* **HOW TO COMPLETE THIS TASK**
Which lines below contain "href"? Pull them out.

* **THE DATA**
* * * * *

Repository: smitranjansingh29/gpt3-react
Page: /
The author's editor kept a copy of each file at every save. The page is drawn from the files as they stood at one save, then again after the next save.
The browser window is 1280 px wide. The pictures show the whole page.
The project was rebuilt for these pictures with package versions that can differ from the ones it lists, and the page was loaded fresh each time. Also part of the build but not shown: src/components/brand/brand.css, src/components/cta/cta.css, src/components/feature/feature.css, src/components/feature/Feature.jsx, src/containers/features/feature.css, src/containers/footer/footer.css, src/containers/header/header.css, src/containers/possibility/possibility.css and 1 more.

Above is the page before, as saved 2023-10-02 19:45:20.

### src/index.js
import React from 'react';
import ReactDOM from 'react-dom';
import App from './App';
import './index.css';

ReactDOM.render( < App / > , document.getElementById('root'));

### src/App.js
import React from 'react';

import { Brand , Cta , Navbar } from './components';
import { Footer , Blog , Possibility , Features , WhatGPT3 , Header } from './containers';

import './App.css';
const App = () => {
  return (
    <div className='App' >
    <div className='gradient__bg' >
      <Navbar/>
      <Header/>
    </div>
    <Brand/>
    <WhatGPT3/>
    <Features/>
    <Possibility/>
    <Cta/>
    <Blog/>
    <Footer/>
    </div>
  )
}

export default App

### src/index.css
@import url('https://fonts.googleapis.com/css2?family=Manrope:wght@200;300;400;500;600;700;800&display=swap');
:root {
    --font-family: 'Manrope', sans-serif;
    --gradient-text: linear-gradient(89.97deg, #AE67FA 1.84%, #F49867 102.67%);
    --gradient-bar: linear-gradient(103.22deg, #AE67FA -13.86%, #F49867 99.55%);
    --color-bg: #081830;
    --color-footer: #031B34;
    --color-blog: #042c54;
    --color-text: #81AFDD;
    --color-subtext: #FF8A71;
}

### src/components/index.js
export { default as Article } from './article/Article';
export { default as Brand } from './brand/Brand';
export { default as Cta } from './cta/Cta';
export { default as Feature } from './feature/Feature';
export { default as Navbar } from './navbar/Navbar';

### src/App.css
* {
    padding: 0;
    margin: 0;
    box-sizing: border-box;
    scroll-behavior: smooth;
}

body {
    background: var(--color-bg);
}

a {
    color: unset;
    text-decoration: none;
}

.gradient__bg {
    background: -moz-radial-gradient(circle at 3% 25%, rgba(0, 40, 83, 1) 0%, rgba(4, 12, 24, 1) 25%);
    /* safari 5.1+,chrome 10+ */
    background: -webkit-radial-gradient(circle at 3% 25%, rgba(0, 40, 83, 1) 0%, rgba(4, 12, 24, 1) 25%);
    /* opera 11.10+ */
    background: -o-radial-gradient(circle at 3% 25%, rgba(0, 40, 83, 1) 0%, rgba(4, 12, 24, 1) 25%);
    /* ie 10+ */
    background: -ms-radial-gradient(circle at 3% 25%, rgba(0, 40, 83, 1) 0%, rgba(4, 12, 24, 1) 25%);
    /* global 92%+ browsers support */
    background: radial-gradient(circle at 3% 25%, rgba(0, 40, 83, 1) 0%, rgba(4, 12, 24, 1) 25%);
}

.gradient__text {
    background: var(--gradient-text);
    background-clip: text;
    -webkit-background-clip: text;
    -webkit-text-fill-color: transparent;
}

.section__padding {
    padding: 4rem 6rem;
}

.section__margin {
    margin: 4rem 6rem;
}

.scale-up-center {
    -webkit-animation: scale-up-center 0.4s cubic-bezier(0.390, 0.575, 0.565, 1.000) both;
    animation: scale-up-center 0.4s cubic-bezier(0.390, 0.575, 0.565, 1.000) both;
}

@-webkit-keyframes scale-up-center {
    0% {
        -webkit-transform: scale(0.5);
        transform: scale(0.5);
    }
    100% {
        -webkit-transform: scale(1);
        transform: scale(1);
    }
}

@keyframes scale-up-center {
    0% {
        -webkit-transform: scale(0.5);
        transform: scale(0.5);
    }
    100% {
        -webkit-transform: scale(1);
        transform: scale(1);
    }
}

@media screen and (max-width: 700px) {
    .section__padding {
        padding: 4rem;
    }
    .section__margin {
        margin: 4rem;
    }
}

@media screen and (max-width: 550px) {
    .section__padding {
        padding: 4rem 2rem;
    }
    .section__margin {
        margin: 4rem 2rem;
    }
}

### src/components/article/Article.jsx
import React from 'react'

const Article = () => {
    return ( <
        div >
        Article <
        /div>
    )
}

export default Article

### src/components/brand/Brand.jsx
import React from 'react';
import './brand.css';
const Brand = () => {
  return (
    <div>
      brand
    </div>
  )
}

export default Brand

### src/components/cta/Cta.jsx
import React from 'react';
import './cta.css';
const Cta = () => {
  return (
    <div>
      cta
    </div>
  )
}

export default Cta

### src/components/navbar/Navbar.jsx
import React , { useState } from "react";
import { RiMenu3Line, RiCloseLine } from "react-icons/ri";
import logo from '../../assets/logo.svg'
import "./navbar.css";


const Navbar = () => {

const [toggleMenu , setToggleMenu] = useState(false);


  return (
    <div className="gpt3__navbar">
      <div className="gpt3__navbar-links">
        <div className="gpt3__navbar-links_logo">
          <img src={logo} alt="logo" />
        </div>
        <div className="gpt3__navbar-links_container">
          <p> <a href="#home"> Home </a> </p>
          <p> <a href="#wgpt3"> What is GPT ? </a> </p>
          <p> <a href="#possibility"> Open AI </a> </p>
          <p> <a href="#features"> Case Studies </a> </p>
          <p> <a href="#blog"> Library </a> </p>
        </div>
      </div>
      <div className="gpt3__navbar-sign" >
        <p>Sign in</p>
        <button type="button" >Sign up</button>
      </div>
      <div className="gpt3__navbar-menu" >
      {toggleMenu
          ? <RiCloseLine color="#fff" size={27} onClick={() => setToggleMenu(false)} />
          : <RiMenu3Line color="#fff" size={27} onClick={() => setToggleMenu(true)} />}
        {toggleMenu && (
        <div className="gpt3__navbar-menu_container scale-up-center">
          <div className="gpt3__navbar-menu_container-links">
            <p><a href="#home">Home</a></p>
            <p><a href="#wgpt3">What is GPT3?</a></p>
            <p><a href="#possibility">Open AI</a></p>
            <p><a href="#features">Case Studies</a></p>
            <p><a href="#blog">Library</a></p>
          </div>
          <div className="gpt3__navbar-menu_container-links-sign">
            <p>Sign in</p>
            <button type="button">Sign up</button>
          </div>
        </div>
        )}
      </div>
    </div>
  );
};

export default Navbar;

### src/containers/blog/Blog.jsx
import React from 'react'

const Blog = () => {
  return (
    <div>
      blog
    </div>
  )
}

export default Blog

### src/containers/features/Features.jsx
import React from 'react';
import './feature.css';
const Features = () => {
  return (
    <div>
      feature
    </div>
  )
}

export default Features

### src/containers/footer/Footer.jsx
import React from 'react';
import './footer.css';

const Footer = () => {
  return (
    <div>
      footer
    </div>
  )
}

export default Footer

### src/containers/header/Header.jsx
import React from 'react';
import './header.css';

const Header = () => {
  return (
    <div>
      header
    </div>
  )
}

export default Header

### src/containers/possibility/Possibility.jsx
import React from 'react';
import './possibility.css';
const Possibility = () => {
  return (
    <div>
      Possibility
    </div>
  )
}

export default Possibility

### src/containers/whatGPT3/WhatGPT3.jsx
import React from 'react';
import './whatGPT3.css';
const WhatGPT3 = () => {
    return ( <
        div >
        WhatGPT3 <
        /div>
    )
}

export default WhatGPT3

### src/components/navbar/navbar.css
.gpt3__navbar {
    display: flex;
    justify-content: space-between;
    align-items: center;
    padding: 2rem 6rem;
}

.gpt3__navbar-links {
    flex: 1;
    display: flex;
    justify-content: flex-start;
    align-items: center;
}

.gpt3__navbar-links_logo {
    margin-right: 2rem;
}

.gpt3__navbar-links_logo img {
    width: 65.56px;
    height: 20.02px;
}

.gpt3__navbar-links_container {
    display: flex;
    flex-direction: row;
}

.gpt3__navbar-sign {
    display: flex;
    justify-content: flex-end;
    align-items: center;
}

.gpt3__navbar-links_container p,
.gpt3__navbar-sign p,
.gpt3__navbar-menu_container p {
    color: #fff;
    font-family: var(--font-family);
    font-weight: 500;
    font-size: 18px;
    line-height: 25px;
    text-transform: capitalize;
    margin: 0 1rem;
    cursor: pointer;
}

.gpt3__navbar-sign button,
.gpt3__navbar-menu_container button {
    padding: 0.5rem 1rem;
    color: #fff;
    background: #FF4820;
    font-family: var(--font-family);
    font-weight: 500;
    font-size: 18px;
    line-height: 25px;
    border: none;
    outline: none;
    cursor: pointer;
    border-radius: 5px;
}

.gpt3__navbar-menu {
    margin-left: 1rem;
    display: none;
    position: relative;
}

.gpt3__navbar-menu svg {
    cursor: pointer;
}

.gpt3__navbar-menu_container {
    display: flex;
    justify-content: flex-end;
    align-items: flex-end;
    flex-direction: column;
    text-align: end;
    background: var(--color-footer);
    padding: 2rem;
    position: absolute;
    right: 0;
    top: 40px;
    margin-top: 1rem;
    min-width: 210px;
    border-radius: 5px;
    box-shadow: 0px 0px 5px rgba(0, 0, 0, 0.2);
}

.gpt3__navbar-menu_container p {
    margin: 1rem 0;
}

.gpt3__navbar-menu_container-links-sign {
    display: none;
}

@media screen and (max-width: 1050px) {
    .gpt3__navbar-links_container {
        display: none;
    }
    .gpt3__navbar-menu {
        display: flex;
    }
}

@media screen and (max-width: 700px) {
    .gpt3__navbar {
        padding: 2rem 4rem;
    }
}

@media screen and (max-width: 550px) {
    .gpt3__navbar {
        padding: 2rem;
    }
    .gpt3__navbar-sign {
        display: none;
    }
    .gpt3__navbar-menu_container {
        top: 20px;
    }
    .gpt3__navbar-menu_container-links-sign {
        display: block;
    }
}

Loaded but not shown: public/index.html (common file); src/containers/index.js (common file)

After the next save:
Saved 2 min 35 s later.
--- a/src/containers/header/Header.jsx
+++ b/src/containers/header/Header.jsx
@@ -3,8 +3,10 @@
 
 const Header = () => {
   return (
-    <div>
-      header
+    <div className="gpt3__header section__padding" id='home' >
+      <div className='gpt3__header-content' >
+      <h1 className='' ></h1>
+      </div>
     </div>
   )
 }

* * * * *

* **ANSWER TO THIS EXERCISE**
          <p> <a href="#home"> Home </a> </p>
          <p> <a href="#wgpt3"> What is GPT ? </a> </p>
          <p> <a href="#possibility"> Open AI </a> </p>
          <p> <a href="#features"> Case Studies </a> </p>
          <p> <a href="#blog"> Library </a> </p>
            <p><a href="#home">Home</a></p>
            <p><a href="#wgpt3">What is GPT3?</a></p>
            <p><a href="#possibility">Open AI</a></p>
            <p><a href="#features">Case Studies</a></p>
            <p><a href="#blog">Library</a></p>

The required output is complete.